:: Exercise goal ::
In the data below, which lines hold "Search"? Copy every one.

Start of Data extract

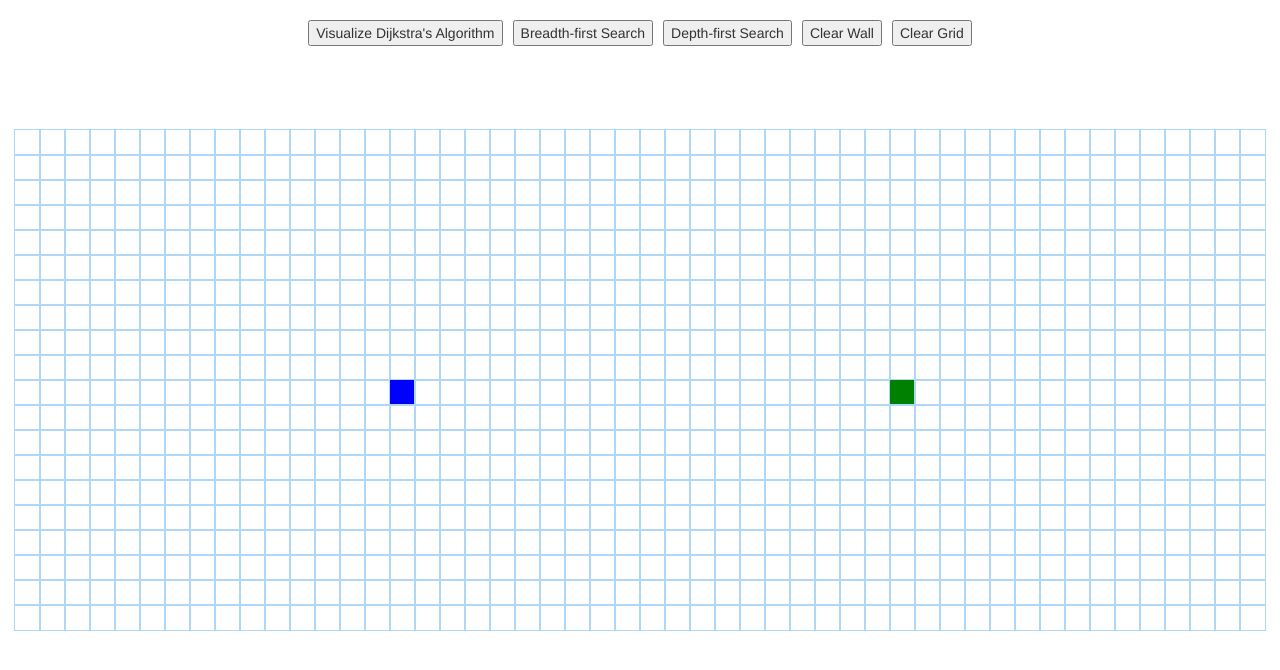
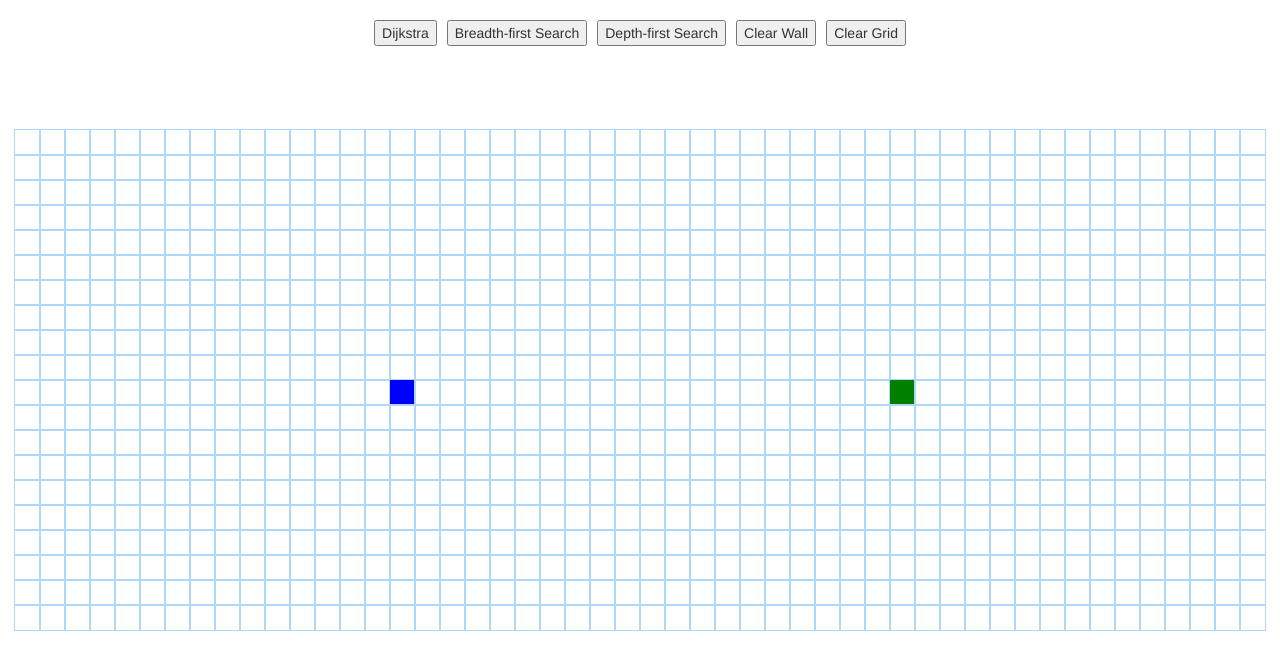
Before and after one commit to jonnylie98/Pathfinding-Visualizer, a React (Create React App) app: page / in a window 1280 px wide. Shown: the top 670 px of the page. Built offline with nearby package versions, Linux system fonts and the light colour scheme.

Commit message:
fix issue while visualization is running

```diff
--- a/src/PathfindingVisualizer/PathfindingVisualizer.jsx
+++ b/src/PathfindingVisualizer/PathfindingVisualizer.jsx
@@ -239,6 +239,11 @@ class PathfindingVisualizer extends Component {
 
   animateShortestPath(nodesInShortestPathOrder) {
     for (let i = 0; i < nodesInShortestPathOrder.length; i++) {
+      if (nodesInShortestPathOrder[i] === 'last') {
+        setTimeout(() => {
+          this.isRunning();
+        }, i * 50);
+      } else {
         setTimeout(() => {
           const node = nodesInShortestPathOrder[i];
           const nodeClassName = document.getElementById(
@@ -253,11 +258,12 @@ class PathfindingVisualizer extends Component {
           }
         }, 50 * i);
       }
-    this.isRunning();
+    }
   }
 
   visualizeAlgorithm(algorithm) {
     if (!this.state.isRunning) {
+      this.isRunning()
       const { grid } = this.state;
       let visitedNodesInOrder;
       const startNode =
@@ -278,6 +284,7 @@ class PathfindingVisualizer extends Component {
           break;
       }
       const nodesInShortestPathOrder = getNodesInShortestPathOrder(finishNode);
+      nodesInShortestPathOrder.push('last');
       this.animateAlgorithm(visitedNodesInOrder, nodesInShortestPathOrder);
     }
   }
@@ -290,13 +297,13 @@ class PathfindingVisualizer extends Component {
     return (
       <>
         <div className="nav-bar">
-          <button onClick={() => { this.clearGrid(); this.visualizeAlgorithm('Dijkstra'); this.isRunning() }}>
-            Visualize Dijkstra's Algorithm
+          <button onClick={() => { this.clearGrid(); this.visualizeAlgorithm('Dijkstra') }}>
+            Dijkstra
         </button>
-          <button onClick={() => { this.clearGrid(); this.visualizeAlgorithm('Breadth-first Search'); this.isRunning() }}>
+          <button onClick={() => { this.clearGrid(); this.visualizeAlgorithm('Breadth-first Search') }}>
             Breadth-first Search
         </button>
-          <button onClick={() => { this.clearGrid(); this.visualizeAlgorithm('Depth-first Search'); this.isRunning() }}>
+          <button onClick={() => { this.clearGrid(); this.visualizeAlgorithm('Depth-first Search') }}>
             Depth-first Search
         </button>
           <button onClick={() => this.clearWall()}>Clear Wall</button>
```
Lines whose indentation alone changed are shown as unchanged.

End of Data extract

:: Result below ::
-          <button onClick={() => { this.clearGrid(); this.visualizeAlgorithm('Breadth-first Search'); this.isRunning() }}>
+          <button onClick={() => { this.clearGrid(); this.visualizeAlgorithm('Breadth-first Search') }}>
             Breadth-first Search
-          <button onClick={() => { this.clearGrid(); this.visualizeAlgorithm('Depth-first Search'); this.isRunning() }}>
+          <button onClick={() => { this.clearGrid(); this.visualizeAlgorithm('Depth-first Search') }}>
             Depth-first Search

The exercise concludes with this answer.